While Rome is infinitely walkable, it’s possible to get around town in other ways without compromising on COVID safety. A variety of electric scooter and bike companies have set up shop around town, making them feel ubiquitous. Rather than downloading the many companion apps, though, you can use Uber to rent a Lime e-bike—one of the fastest and easiest ways to move around.
Most taxis have plexiglass barriers between the driver and passengers. (It’s just bad luck when you’re met with an exception.) While buses should be at limited capacity, distancing requirements are often forgotten at rush hour. And because its three lines are convenient only to a handful of sites, the metros are still relatively empty on most days.
The Lingering Covid Etiquette
Italy’s phased reopening plan is built around colour codes, so learn what those mean before arriving. Red and orange reflect the highest risk levels and require most businesses in those regions to close, but none currently remain. Most of the country, including Rome’s home region of Lazio, is now yellow, meaning moderate risk. And some white, low-risk regions are emerging, bringing with them signs of normal life. (To be white-listed, regions must have fewer than 50 COVID-19 cases per 100,000 inhabitants for three consecutive weeks.)
If you want to take day trips, perhaps to Florence or Naples, you can do so—but movement would become restricted again if one of those regions were to slide from yellow status into orange or red. You may be asked to show proof of vaccination or a negative test when crossing regional borders, but it doesn’t happen often.
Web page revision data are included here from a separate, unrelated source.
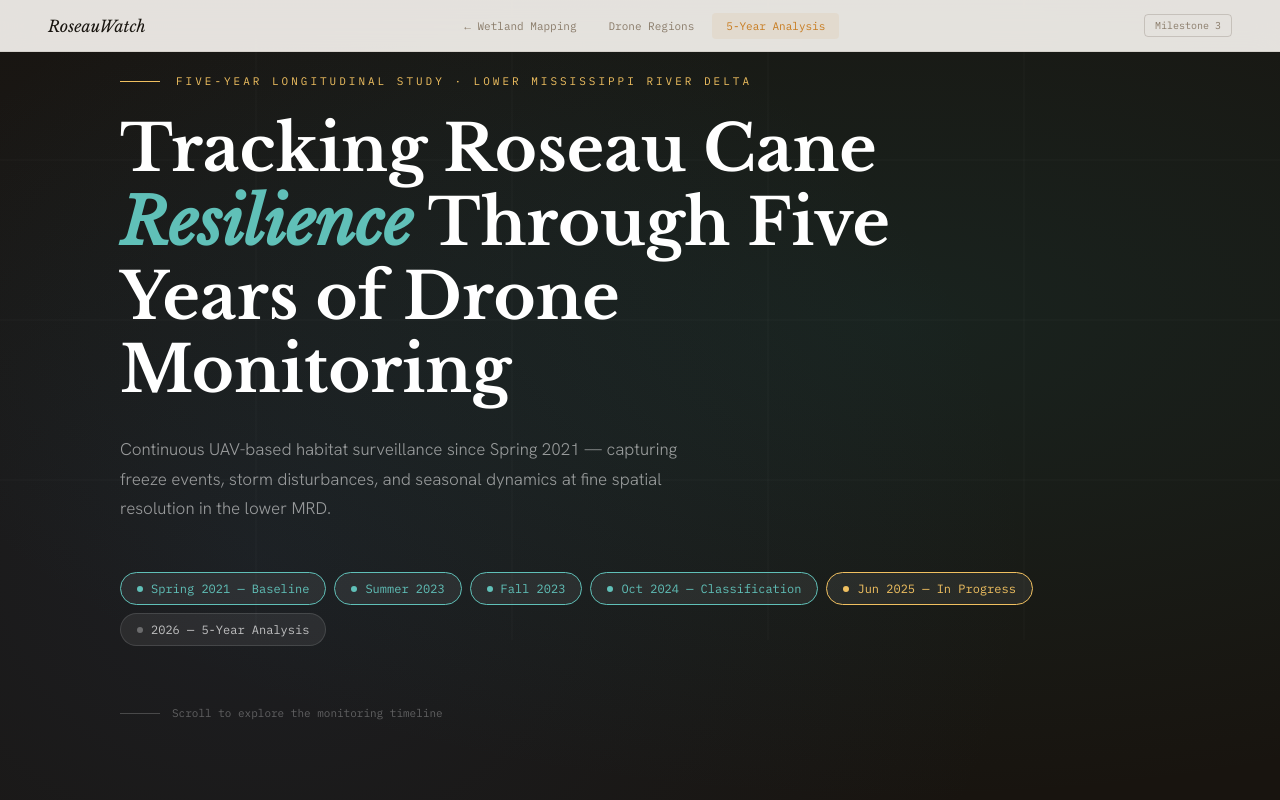
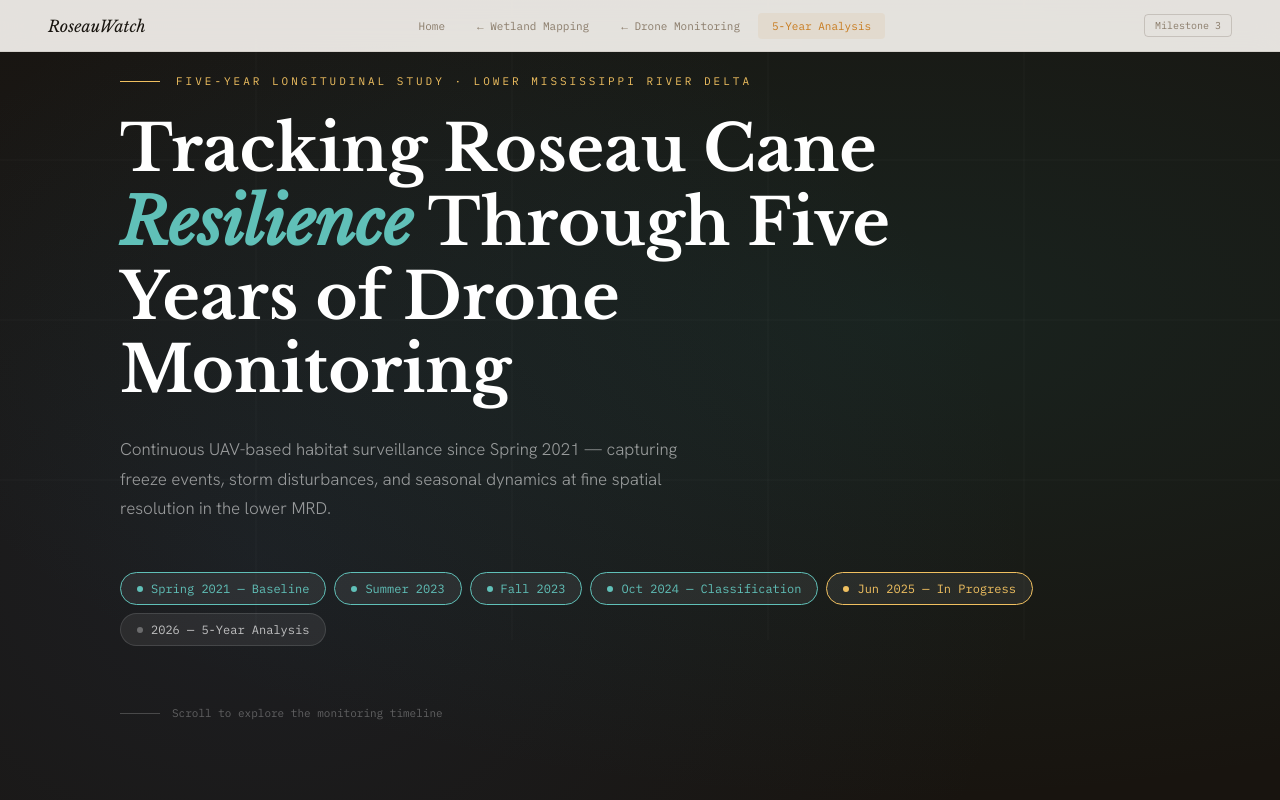
Before and after one commit to sudip279/roseaucanemonitoring_pages, a plain HTML site: page page3_fiveyear_monitoring.html in a window 1280 px wide. Shown: the top 800 px of the page. Drawn offline with nearby package versions, Linux system fonts and the light colour scheme.

Commit message:
Update page3_fiveyear_monitoring.html

```diff
--- a/page3_fiveyear_monitoring.html
+++ b/page3_fiveyear_monitoring.html
@@ -270,8 +270,9 @@
 <nav>
   <div class="nav-brand">RoseauWatch</div>
   <div class="nav-links">
+    <a href="https://roseaucanemonitoring-lsu-its.hub.arcgis.com" target="_top">Home</a>
     <a href="https://lsu-its.hub.arcgis.com/pages/wetland-mapping-1~f80469aaaffe4bf89bcbb7a222578351" target="_top">← Wetland Mapping</a>
-    <a href="https://lsu-its.hub.arcgis.com/pages/drone-monitoring~b700dd0b474b4f2a9e7a734c331e5153" target="_top">Drone Regions</a>
+    <a href="https://lsu-its.hub.arcgis.com/pages/drone-monitoring~b700dd0b474b4f2a9e7a734c331e5153" target="_top">← Drone Monitoring</a>
     <a href="https://lsu-its.hub.arcgis.com/pages/five-year-monitoring~5dd894b2badd4e1d9ff9284c93905356" target="_top" class="curr">5-Year Analysis</a>
   </div>
   <div class="nav-milestone">Milestone 3</div>
@@ -582,7 +583,7 @@
   <div class="footer-brand">RoseauWatch · Five-Year Monitoring Program</div>
   <div class="footer-links">
     <a href="https://lsu-its.hub.arcgis.com/pages/wetland-mapping-1~f80469aaaffe4bf89bcbb7a222578351" target="_top">← Wetland Mapping</a>
-    <a href="https://lsu-its.hub.arcgis.com/pages/drone-monitoring~b700dd0b474b4f2a9e7a734c331e5153" target="_top">← Drone Regions</a>
+    <a href="https://lsu-its.hub.arcgis.com/pages/drone-monitoring~b700dd0b474b4f2a9e7a734c331e5153" target="_top">← Drone Monitoring</a>
     <a href="https://roseaucanemonitoring-lsu-its.hub.arcgis.com" target="_top">Project Home</a>
     <a href="https://roseaucanemonitoring-lsu-its.hub.arcgis.com" target="_top">Data Portal</a>
   </div>
```
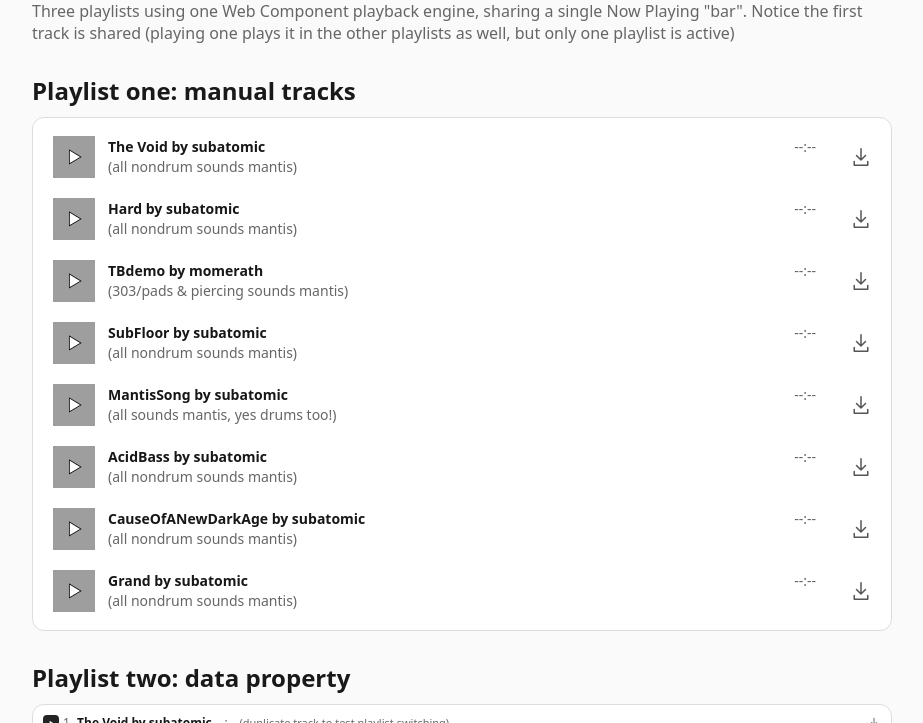
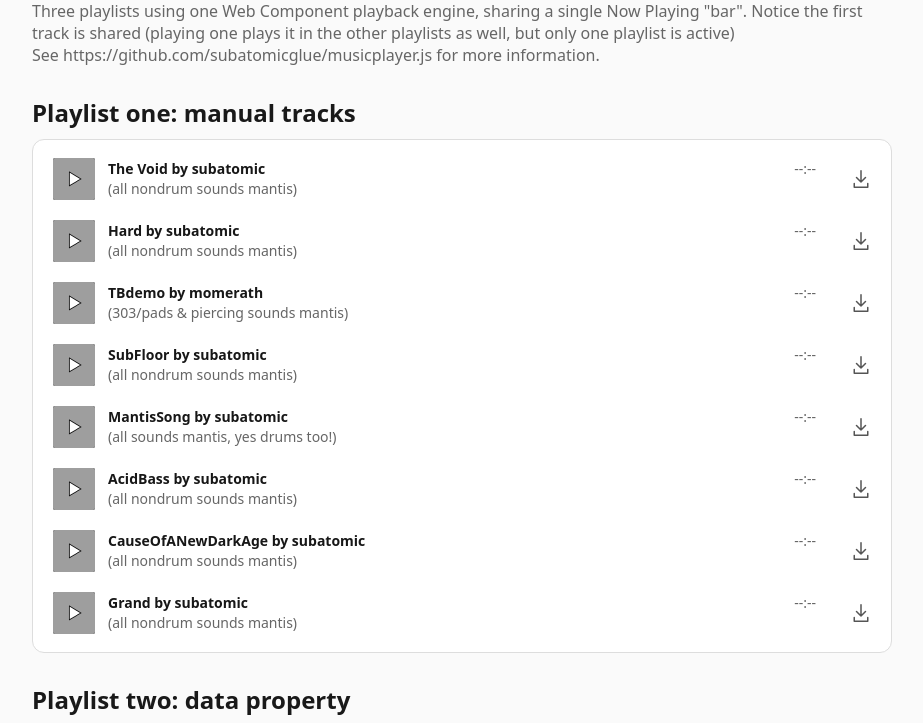
Before and after one commit to subatomicglue/musicplayer.js, a website: page index.html in a window 1280 px wide. Shown: the part 87-810 px from the top of the page, without its empty margins (178-1101 px from the left). Drawn offline with Linux system fonts and the light colour scheme.

Commit message:
added link to repo

```diff
--- a/index.html
+++ b/index.html
@@ -53,6 +53,8 @@
       <h1>musicplayer.js</h1>
       <p>Three playlists using one Web Component playback engine, sharing a single Now Playing "bar".
         Notice the first track is shared (playing one plays it in the other playlists as well, but only one playlist is active)
+        <br>
+        See https://github.com/subatomicglue/musicplayer.js for more information.
       </p>
 
       <h2>Playlist one: manual tracks</h2>
```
Don’t forget to follow the basic rules. Face masks remain compulsory, even outdoors. People will shoot nasty looks if you forget yours, but Romans are becoming more comfortable lowering their masks in less crowded areas. It’s OK to be casual about them at restaurants, but expect to see (and use) hand sanitizer everywhere you go. And tip well: Many Romans are still wary that their hard-earned normalcy still stands on shaky ground.